Among the reports scheduled for release this month are a Greenbang Smart Matrix on key players in the smart-grid analytics space, a strategy guide, a survey summary and a publication outlining market opportunities in smart-grid analytics.
So why are smart-grid analytics so important? Let’s look at the implications of a more responsive, more automated and more intelligent electricity grid:
A smarter grid means more data … huge volumes of it being generated by sensors across the system, from coal-fired power and nuclear plants to end users in homes and businesses. In the UK alone, for example, the government has announced plans to install 53 million smart meters by 2019. Each one of those meters will produce information on total electricity consumption, usage patterns and energy loads for various household or commercial devices. Making sense of that information – and putting it to use for improved efficiency – means we’ll need analytical tools that can handle such large amounts of data. And we’ll need those tools in just a few short years.

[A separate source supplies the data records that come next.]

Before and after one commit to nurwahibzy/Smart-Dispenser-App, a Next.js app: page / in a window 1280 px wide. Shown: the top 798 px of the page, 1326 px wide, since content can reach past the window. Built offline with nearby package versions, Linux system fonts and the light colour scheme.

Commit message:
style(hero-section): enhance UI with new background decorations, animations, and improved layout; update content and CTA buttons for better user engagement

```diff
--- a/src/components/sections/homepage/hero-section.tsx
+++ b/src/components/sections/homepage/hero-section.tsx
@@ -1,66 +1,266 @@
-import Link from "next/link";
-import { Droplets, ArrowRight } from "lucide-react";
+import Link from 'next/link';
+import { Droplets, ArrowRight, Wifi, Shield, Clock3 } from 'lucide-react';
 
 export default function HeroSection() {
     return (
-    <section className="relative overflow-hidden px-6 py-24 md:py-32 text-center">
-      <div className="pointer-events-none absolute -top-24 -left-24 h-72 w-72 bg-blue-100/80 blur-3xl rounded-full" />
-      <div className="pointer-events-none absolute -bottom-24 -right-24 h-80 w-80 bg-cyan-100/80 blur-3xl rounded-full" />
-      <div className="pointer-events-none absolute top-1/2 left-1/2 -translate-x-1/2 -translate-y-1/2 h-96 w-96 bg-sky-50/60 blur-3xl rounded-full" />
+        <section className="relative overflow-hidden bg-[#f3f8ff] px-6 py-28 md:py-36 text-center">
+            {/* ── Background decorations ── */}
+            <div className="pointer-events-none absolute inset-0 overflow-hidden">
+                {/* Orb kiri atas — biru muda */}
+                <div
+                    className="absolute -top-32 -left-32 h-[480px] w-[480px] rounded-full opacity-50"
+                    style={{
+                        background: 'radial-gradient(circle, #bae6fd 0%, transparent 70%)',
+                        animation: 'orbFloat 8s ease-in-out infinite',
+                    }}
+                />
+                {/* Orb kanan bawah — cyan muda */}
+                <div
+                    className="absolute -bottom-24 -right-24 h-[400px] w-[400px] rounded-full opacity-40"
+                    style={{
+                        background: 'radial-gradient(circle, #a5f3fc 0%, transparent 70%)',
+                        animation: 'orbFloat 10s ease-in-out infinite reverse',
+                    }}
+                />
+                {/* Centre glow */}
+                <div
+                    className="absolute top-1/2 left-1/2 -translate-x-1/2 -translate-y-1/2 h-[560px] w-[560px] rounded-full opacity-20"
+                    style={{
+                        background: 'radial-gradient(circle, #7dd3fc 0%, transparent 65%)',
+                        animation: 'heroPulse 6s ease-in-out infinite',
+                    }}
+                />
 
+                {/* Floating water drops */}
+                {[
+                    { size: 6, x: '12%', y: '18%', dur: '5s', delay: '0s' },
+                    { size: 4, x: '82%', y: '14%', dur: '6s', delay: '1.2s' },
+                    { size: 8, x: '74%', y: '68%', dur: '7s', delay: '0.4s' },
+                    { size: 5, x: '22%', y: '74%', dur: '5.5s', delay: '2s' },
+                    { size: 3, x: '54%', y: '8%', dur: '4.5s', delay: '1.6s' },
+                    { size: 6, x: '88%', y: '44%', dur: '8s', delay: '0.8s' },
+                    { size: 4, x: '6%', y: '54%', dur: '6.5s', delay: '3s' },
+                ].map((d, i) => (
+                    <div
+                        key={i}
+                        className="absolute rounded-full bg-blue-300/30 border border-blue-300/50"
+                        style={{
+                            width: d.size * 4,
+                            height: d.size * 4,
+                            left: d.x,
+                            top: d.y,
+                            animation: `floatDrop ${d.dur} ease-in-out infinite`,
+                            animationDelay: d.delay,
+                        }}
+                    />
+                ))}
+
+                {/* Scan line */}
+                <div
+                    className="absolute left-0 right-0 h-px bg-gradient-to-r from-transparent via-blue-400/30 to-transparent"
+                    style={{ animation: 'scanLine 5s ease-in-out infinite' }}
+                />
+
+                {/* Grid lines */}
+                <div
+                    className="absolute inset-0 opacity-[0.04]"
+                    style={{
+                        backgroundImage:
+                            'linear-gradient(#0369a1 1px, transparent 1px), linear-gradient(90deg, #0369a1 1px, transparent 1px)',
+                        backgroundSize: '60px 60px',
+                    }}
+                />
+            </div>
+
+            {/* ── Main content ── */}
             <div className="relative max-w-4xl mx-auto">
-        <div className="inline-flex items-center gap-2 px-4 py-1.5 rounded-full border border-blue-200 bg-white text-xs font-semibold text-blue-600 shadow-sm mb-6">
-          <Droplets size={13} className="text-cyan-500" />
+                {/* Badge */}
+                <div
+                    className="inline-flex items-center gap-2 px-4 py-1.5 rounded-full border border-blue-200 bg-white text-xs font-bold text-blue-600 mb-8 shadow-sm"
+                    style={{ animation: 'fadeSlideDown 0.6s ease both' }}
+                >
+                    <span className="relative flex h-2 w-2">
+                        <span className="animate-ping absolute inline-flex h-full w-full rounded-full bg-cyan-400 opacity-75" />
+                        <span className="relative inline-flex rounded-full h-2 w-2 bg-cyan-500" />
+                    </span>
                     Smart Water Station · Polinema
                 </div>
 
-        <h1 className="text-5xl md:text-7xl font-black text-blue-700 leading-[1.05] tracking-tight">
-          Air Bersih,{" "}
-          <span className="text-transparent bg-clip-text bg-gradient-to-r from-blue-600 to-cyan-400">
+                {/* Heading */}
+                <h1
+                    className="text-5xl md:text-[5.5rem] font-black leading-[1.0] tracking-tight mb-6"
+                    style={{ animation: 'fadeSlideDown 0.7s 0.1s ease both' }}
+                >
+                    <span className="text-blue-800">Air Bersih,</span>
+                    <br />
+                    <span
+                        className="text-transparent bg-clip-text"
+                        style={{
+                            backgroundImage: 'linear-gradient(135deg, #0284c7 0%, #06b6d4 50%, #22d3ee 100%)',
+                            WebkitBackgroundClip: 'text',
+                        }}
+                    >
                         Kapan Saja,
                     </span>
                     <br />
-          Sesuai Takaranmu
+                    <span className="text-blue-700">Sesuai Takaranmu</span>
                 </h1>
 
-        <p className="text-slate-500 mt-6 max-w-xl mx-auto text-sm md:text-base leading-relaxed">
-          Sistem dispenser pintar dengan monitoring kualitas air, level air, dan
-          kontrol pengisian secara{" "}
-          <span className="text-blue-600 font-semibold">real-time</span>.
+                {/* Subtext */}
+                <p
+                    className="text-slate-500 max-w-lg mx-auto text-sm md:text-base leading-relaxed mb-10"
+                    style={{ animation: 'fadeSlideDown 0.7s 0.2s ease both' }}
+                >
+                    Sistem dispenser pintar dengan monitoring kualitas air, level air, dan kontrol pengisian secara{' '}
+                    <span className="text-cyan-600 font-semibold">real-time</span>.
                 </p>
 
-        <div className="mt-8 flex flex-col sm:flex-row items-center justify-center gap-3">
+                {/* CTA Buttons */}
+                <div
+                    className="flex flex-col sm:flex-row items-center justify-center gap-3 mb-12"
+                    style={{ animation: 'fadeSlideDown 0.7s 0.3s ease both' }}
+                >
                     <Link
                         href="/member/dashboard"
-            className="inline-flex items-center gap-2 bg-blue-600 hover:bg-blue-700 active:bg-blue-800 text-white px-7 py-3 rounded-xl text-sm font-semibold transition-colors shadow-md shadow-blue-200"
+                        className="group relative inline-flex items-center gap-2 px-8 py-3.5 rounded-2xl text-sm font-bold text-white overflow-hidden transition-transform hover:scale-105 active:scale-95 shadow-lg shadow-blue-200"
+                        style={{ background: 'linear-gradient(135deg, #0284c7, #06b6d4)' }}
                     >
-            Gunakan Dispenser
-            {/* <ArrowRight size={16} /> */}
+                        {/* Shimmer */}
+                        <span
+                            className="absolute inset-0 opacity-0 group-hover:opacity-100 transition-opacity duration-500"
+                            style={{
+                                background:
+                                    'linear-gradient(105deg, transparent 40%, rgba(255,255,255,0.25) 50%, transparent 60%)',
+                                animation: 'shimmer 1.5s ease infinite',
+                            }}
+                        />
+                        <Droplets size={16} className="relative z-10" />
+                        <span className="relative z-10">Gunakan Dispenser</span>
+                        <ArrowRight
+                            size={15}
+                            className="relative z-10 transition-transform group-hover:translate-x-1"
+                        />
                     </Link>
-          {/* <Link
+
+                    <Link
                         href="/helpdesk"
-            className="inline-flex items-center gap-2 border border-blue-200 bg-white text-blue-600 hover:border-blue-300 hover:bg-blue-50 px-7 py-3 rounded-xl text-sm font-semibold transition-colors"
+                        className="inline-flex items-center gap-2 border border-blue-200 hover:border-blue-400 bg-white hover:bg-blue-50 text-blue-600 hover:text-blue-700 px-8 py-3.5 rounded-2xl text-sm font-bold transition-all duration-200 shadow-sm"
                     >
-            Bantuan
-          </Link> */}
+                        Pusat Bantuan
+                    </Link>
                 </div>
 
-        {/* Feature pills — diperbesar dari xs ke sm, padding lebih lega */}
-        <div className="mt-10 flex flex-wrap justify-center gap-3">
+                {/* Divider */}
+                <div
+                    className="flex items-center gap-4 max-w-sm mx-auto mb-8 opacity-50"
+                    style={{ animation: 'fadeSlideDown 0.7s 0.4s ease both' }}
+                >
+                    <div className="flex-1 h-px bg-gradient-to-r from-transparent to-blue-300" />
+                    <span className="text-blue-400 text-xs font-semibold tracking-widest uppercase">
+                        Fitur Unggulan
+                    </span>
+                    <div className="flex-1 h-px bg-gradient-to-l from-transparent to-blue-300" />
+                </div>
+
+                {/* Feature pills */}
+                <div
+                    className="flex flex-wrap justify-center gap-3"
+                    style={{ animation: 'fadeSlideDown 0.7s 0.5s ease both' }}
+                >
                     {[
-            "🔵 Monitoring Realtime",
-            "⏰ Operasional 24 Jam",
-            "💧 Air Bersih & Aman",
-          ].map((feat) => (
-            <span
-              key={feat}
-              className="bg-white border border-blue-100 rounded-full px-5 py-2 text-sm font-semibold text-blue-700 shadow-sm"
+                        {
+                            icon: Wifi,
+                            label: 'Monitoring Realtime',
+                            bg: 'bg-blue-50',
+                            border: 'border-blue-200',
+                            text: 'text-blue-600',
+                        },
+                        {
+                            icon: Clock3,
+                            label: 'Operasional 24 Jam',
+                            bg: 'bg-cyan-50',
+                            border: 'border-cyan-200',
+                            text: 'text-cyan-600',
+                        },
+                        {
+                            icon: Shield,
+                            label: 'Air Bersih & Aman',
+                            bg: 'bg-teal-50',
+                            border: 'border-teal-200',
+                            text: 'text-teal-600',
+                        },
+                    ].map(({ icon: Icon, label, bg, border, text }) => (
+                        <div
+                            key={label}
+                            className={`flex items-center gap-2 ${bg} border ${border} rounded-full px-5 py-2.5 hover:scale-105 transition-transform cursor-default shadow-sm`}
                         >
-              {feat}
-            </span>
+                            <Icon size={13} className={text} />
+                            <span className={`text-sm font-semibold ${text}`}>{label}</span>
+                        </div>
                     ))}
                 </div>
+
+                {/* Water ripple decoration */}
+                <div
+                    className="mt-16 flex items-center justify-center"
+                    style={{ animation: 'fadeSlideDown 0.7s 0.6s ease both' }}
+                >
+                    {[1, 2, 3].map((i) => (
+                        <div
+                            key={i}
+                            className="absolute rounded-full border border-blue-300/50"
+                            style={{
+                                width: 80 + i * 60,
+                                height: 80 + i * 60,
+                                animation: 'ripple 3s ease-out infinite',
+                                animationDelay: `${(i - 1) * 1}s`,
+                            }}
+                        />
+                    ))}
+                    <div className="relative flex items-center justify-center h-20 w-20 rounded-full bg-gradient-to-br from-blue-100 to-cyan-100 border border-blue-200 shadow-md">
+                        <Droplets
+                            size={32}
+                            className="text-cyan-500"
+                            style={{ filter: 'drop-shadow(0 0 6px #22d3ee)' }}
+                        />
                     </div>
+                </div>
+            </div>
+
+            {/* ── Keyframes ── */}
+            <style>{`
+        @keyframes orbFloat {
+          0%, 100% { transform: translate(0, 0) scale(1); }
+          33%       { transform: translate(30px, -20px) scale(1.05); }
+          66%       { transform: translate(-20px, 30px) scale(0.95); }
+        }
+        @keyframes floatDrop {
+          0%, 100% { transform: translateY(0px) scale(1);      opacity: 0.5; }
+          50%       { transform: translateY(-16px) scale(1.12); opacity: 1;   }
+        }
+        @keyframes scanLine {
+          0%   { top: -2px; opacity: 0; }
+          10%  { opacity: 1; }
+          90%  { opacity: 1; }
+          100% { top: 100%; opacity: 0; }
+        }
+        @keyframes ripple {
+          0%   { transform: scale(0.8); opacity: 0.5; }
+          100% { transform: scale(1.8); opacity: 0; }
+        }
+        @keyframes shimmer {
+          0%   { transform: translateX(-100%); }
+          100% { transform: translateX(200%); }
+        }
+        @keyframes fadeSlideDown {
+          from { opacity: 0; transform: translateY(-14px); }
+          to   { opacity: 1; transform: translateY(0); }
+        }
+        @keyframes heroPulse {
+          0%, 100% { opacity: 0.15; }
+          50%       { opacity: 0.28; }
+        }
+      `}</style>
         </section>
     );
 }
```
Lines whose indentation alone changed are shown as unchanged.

In essence, analytics tools can take the 1s and 0s of smart-grid data and turn them into usable, meaningful graphics, charts and reports. The need for such meaningful intelligence means new market opportunities for companies that can provide these types of analytics tools to utilities and other organisations.
IT companies are the logical candidates to provide such tools, and many of the top firms are already coming out with offerings in this area. For the moment, though, it’s still early in the game, with the actual amount of smart-grid data to be crunched remaining small compared to what is ultimately possible. That leaves us in a chicken-and-egg situation: Will companies build the analytics tools in anticipation of the volumes of data yet to come, or will the accelerating emergence of smart-grid data bring the necessary tools into play?
Most likely, it will be a combination of the two, with companies bringing analytics tools to market before the data arrives, and then adapting as the scope of the data loads and demands develops.
A competitive smart-grid analytics market will drive innovation and ensure optimisation of the grid. If one company gains dominance too early, this could actually slow development of analytics tools with the greatest benefits for users.
Although it’s a relatively new market, data analytics is an important one, with rapidly increasing amounts of data covering everything from supermarket shopping baskets to mobile phones bringing new market opportunities. Translating the benefits already seen in these areas to the smart grid will pose both challenges and opportunities for would-be market leaders.
We know that more advanced and intelligent energy grids will produce vastly more data about both generation and consumption. What remains to be seen is which solutions, which companies can take that data and make it worthwhile … to improve efficiencies and enable better decision-making. It’s those sorts of questions that Greenbang intends to examine in the month ahead.